• [To do]:
Give back the records that follow exactly, images excluded.

===== Material supplied

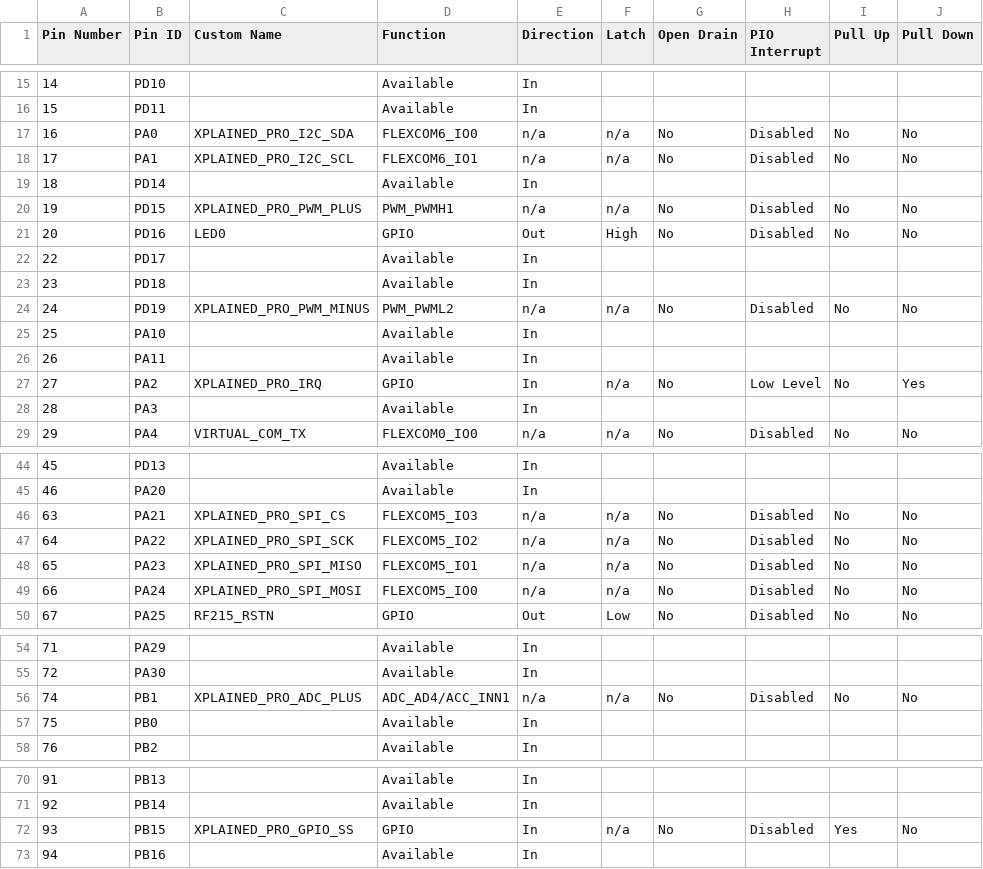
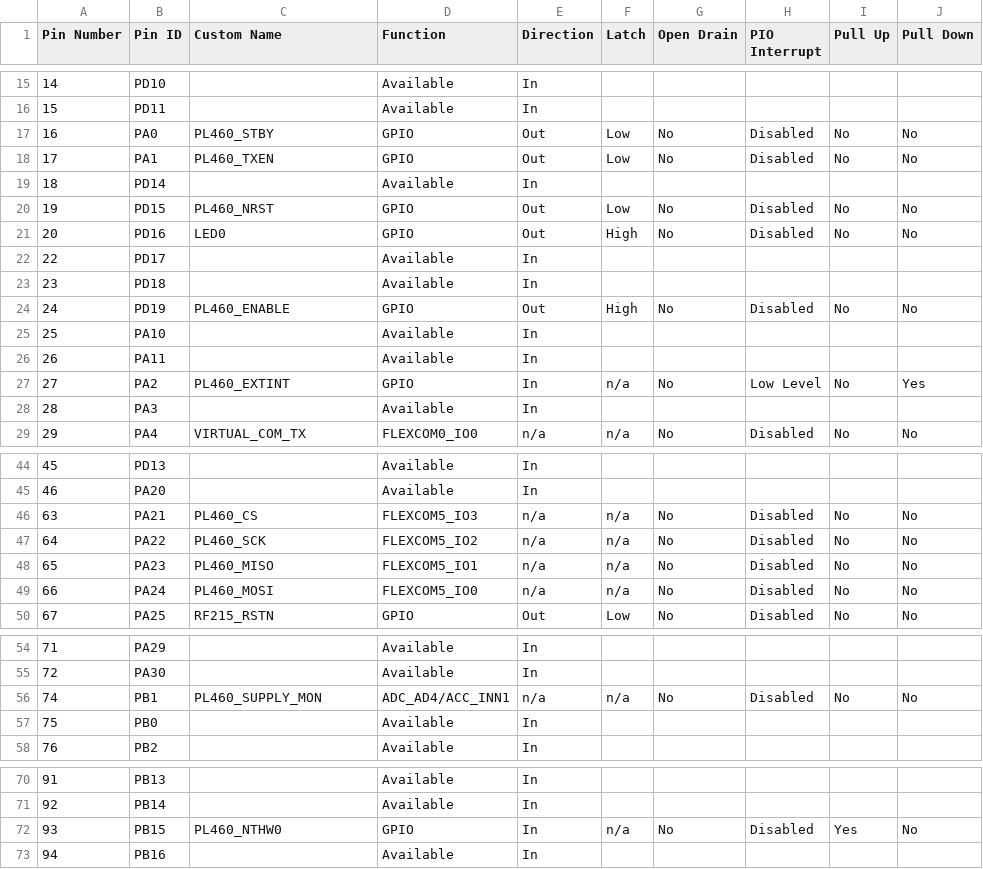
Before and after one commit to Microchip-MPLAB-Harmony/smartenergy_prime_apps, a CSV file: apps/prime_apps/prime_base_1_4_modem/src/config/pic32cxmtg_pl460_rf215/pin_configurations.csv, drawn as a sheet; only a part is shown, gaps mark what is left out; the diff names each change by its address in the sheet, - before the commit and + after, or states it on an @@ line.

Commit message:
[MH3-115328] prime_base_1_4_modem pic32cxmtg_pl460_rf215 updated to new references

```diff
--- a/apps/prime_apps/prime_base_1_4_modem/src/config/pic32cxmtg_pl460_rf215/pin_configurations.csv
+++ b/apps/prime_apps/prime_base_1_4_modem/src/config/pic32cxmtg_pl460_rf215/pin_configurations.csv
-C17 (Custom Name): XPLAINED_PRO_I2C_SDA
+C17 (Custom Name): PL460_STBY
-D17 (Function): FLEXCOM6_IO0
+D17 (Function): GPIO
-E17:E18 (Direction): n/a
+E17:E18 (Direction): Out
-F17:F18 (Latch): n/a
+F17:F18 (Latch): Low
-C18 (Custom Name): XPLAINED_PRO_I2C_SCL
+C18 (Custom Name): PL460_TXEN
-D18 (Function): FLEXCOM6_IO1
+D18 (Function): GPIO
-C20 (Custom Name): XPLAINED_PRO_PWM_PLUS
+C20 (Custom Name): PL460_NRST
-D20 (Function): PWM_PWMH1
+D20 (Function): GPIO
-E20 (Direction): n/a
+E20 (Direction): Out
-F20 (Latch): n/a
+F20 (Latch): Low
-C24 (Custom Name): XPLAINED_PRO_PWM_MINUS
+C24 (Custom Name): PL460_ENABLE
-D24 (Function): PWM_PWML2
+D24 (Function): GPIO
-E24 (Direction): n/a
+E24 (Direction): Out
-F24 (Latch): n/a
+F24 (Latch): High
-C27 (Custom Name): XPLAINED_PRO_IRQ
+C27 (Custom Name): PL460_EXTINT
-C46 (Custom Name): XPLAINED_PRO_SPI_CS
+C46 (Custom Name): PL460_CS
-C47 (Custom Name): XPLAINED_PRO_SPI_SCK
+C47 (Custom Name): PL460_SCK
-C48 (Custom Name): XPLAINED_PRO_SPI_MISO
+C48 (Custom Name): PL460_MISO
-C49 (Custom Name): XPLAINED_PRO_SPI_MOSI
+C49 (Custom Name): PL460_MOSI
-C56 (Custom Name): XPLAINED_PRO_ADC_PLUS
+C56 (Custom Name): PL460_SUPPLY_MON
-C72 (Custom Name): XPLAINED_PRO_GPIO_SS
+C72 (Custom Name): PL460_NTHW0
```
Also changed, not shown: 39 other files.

==========

• [Answer]:
Before and after one commit to Microchip-MPLAB-Harmony/smartenergy_prime_apps, a CSV file: apps/prime_apps/prime_base_1_4_modem/src/config/pic32cxmtg_pl460_rf215/pin_configurations.csv, drawn as a sheet; only a part is shown, gaps mark what is left out; the diff names each change by its address in the sheet, - before the commit and + after, or states it on an @@ line.

Commit message:
[MH3-115328] prime_base_1_4_modem pic32cxmtg_pl460_rf215 updated to new references

```diff
--- a/apps/prime_apps/prime_base_1_4_modem/src/config/pic32cxmtg_pl460_rf215/pin_configurations.csv
+++ b/apps/prime_apps/prime_base_1_4_modem/src/config/pic32cxmtg_pl460_rf215/pin_configurations.csv
-C17 (Custom Name): XPLAINED_PRO_I2C_SDA
+C17 (Custom Name): PL460_STBY
-D17 (Function): FLEXCOM6_IO0
+D17 (Function): GPIO
-E17:E18 (Direction): n/a
+E17:E18 (Direction): Out
-F17:F18 (Latch): n/a
+F17:F18 (Latch): Low
-C18 (Custom Name): XPLAINED_PRO_I2C_SCL
+C18 (Custom Name): PL460_TXEN
-D18 (Function): FLEXCOM6_IO1
+D18 (Function): GPIO
-C20 (Custom Name): XPLAINED_PRO_PWM_PLUS
+C20 (Custom Name): PL460_NRST
-D20 (Function): PWM_PWMH1
+D20 (Function): GPIO
-E20 (Direction): n/a
+E20 (Direction): Out
-F20 (Latch): n/a
+F20 (Latch): Low
-C24 (Custom Name): XPLAINED_PRO_PWM_MINUS
+C24 (Custom Name): PL460_ENABLE
-D24 (Function): PWM_PWML2
+D24 (Function): GPIO
-E24 (Direction): n/a
+E24 (Direction): Out
-F24 (Latch): n/a
+F24 (Latch): High
-C27 (Custom Name): XPLAINED_PRO_IRQ
+C27 (Custom Name): PL460_EXTINT
-C46 (Custom Name): XPLAINED_PRO_SPI_CS
+C46 (Custom Name): PL460_CS
-C47 (Custom Name): XPLAINED_PRO_SPI_SCK
+C47 (Custom Name): PL460_SCK
-C48 (Custom Name): XPLAINED_PRO_SPI_MISO
+C48 (Custom Name): PL460_MISO
-C49 (Custom Name): XPLAINED_PRO_SPI_MOSI
+C49 (Custom Name): PL460_MOSI
-C56 (Custom Name): XPLAINED_PRO_ADC_PLUS
+C56 (Custom Name): PL460_SUPPLY_MON
-C72 (Custom Name): XPLAINED_PRO_GPIO_SS
+C72 (Custom Name): PL460_NTHW0
```
Also changed, not shown: 39 other files.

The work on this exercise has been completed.